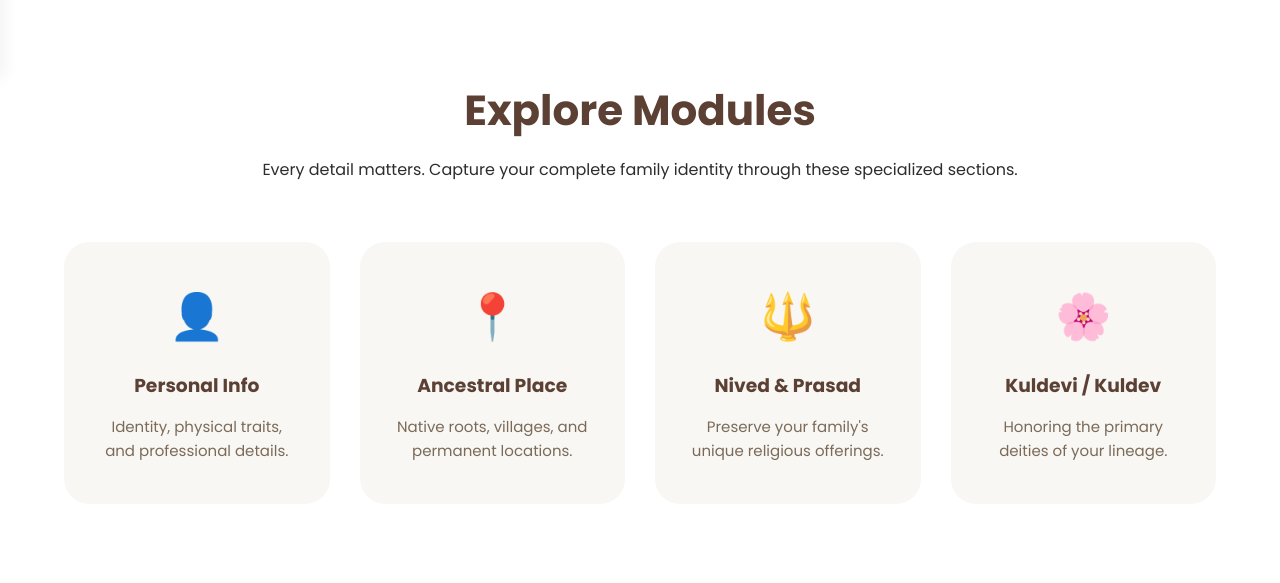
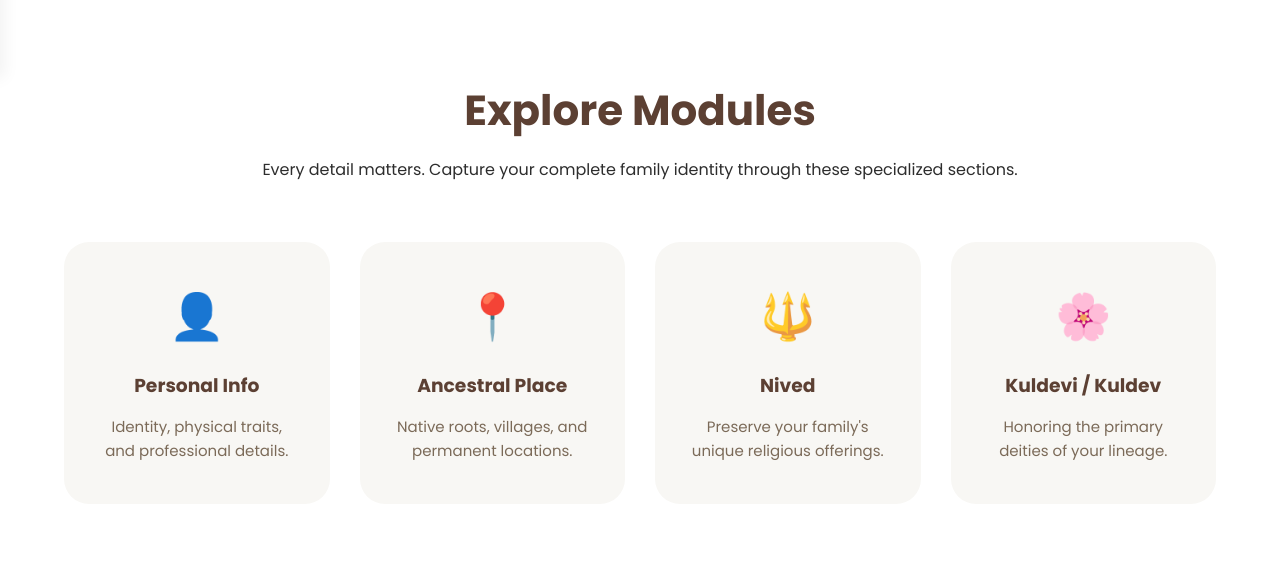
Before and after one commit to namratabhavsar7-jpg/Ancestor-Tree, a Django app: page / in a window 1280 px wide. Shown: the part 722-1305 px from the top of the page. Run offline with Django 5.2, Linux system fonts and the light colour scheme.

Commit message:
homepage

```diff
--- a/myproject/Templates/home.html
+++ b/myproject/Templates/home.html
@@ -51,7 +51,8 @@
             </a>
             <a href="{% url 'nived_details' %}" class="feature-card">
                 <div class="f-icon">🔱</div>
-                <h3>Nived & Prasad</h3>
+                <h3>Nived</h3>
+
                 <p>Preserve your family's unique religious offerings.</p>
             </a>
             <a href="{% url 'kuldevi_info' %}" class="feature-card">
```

> **TASK DESCRIPTION**
Copy the listing exactly. Leave the pictures out.

> **SOLUTION TO THIS TASK**
Before and after one commit to namratabhavsar7-jpg/Ancestor-Tree, a Django app: page / in a window 1280 px wide. Shown: the part 722-1305 px from the top of the page. Run offline with Django 5.2, Linux system fonts and the light colour scheme.

Commit message:
homepage

```diff
--- a/myproject/Templates/home.html
+++ b/myproject/Templates/home.html
@@ -51,7 +51,8 @@
             </a>
             <a href="{% url 'nived_details' %}" class="feature-card">
                 <div class="f-icon">🔱</div>
-                <h3>Nived & Prasad</h3>
+                <h3>Nived</h3>
+
                 <p>Preserve your family's unique religious offerings.</p>
             </a>
             <a href="{% url 'kuldevi_info' %}" class="feature-card">
```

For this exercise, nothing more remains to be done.